One of the most recent Can O’products additions is Zoo Med’s “Can O’pillars.” Can O’pillars are soft-bodied caterpillars cooked in a can (“retorted”) to seal in the flavor. The caterpillars in question are known as silkworms. The soft, easy-to-digest caterpillars are marketed as a high-protein treat primarily for reptiles and amphibians, but they can also be fed to other insect-eating animals such as sugar gliders, hedgehogs, birds, and so on.
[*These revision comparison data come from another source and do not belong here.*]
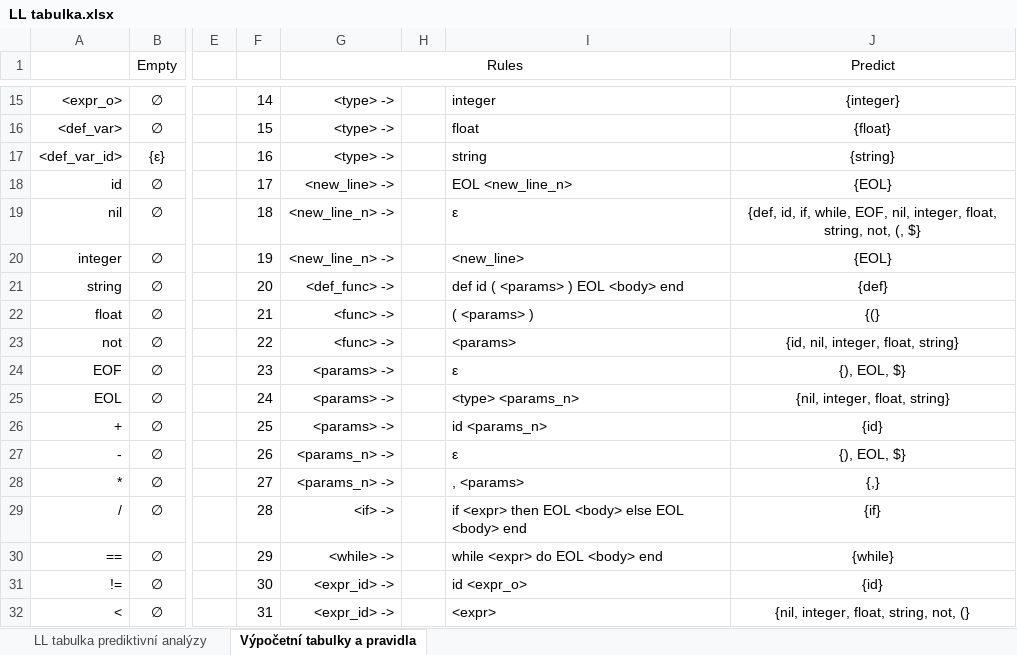
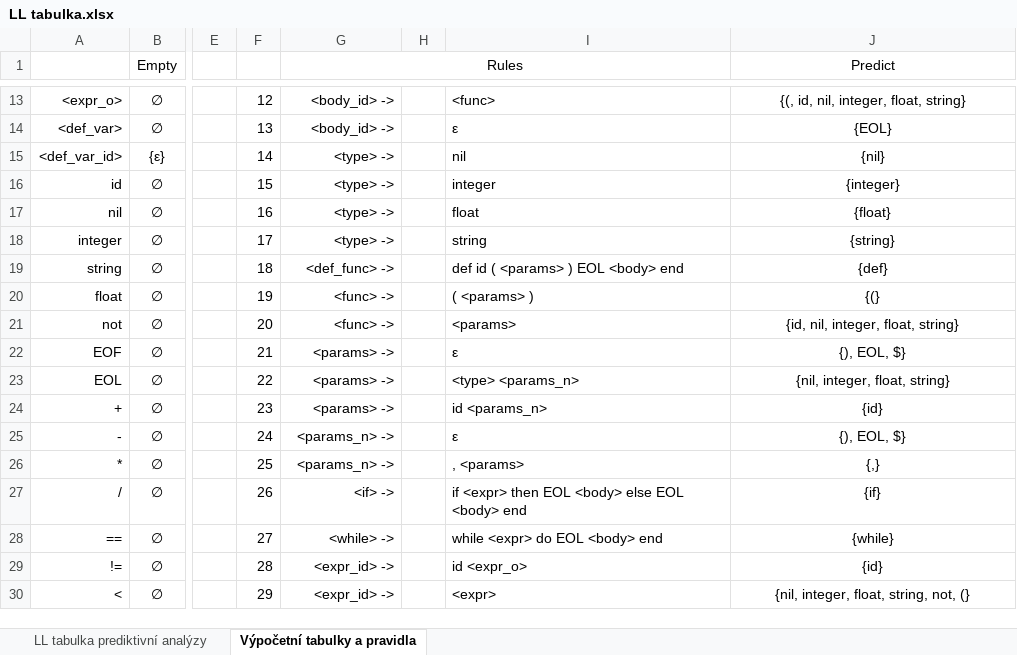
Before and after one commit to janchaloupka/IFJ-Projekt, an Excel workbook: doc/LL tabulka.xlsx, sheet Výpočetní tabulky a pravidla, drawn as a sheet; only a part is shown, gaps mark what is left out; values as stored, in another font and other column widths than the file's, no borders; addresses are those after the commit; the diff covers the shown part only; the diff names each change by its address in the sheet, - before the commit and + after, or states it on an @@ line.

```diff
--- a/doc/LL tabulka.xlsx (sheet Výpočetní tabulky a pravidla)
+++ b/doc/LL tabulka.xlsx (sheet Výpočetní tabulky a pravidla)
-F13: 14
+F13: 12
-G13:G14 (Rules): <type> ->
+G13:G14 (Rules): <body_id> ->
-I13: integer
+I13: <func>
-J13 (Predict): {integer}
+J13 (Predict): {(, id, nil, integer, float, string}
-F14: 15
+F14: 13
-I14: float
+I14: ε
-J14 (Predict): {float}
+J14 (Predict): {EOL}
-F15: 16
+F15: 14
-I15: string
+I15: nil
-J15 (Predict): {string}
+J15 (Predict): {nil}
-F16: 17
+F16: 15
-G16 (Rules): <new_line> ->
+G16 (Rules): <type> ->
-I16: EOL <new_line_n>
+I16: integer
-J16 (Predict): {EOL}
+J16 (Predict): {integer}
-F17: 18
+F17: 16
-G17:G18 (Rules): <new_line_n> ->
+G17:G18 (Rules): <type> ->
-I17: ε
+I17: float
-J17 (Predict): {def, id, if, while, EOF, nil, integer, float, string, not, (, $}
+J17 (Predict): {float}
-F18: 19
+F18: 17
-I18: <new_line>
+I18: string
-J18 (Predict): {EOL}
+J18 (Predict): {string}
-F19: 20
+F19: 18
-F20: 21
+F20: 19
-F21: 22
+F21: 20
-F22: 23
+F22: 21
-F23: 24
+F23: 22
-F24: 25
+F24: 23
-F25: 26
+F25: 24
-F26: 27
+F26: 25
-F27: 28
+F27: 26
-F28: 29
+F28: 27
-F29: 30
+F29: 28
-F30: 31
+F30: 29
```
Also changed, not shown: 2 removed rows and 47 edited cells elsewhere in this sheet, sheet LL tabulka prediktivní analýzy, formulas that keep their value, 4 other files.
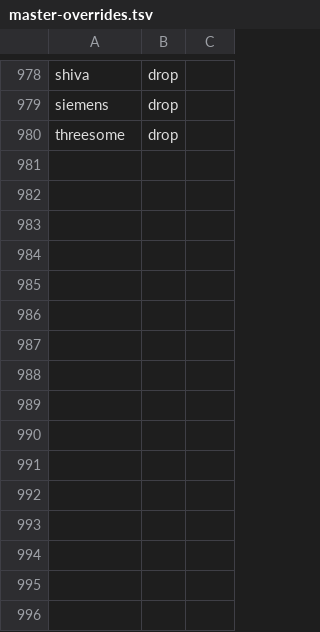
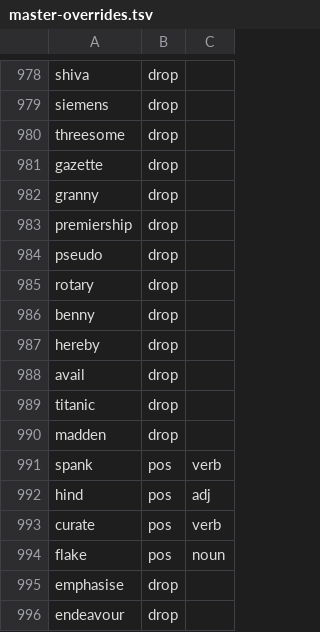
Before and after one commit to nasraddinzade/words-learning-game, a TSV file: docs/words/master-overrides.tsv, drawn as a sheet; only a part is shown, gaps mark what is left out.

```diff
--- a/docs/words/master-overrides.tsv
+++ b/docs/words/master-overrides.tsv
@@ -980 +980,17 @@ siemens	drop
 threesome	drop
+gazette	drop
+granny	drop
+premiership	drop
+pseudo	drop
+rotary	drop
+benny	drop
+hereby	drop
+avail	drop
+titanic	drop
+madden	drop
+spank	pos	verb
+hind	pos	adj
+curate	pos	verb
+flake	pos	noun
+emphasise	drop
+endeavour	drop
```
Also changed, not shown: docs/words/master-list.tsv, 4 other files.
This product was put through its paces on eastern box turtles, wood turtles, bearded dragons, and an eastern screech owl. Due to the lack of movement of the items, the bearded dragons showed no interest in the caterpillars after numerous attempts. The study with the screech owl was, at best, inconclusive. When compared to larger food items such as mice, the owl is mostly blind and has a difficult time finding small items such as caterpillars or other bugs. We couldn’t tell if he ate any of the caterpillars or simply scattered them around the enclosure, as we had with many other insect food items given to him. The caterpillar treats were only eaten by the box turtles and wood turtles if they were sprinkled on top of their salad mix as a garnish. However, one little box turtle stood out from the others. This turtle is entirely blind and must rely on his sense of smell to locate food. When presented with the caterpillars within his small enclosure, separate from his food tray, he easily tracked them down and ate them up like a kid with candy. While I couldn’t detect any discernible odor from the caterpillars, the box turtle apparently could. I believe it was the oils in which the caterpillars were cooked that he found appealing, because even after the caterpillars had been eaten, he kept trying to eat the newsprint floor lining where the caterpillars had been dropped but some oil residue remained.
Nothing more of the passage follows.